Web interface edit records —

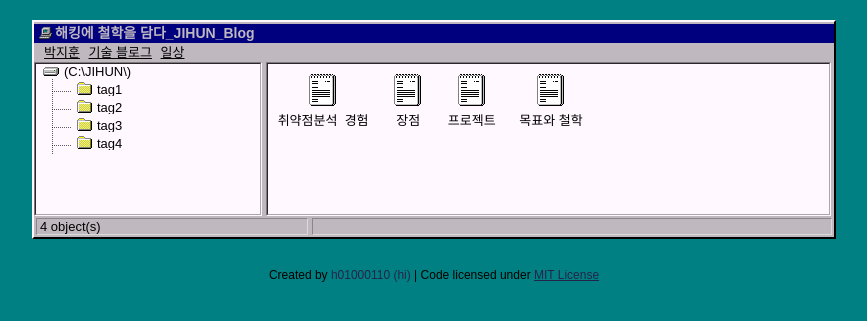
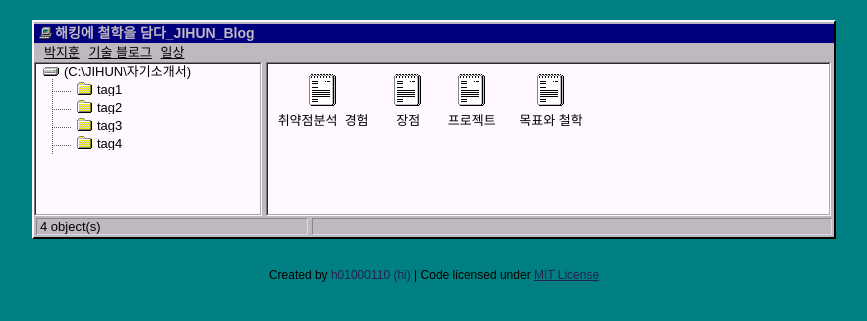
Before and after one commit to easy-day/easy-day.github.io, a Jekyll site: the page built from index.html, in a window 1280 px wide. Shown: the top 321 px of the page, without its empty margins (206-1073 px from the left). Built offline with Jekyll 4.4.1, drawn with Linux system fonts in a browser that asks for light colours.

Commit message:
Update default.html

```diff
--- a/_layouts/default.html
+++ b/_layouts/default.html
@@ -31,7 +31,7 @@
 		{% include topbar.html %}
 		<div class="tag_list">
 			<ul id="tag-list">
-				<li><a href="/" ><img src="/assets/img/disk.png" />(C:\JIHUN\)</a>
+				<li><a href="/" ><img src="/assets/img/disk.png" />(C:\JIHUN\자기소개서)</a>
 			<ul>
 				{% assign tags = site.tags | sort %}
 				{% for tag in tags %}
```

TASK BRIEF — The word "html" appears in some of the lines above. Copy those lines.

SOLUTION FOR THIS TASK —
Before and after one commit to easy-day/easy-day.github.io, a Jekyll site: the page built from index.html, in a window 1280 px wide. Shown: the top 321 px of the page, without its empty margins (206-1073 px from the left). Built offline with Jekyll 4.4.1, drawn with Linux system fonts in a browser that asks for light colours.
Update default.html
--- a/_layouts/default.html
+++ b/_layouts/default.html
 		{% include topbar.html %}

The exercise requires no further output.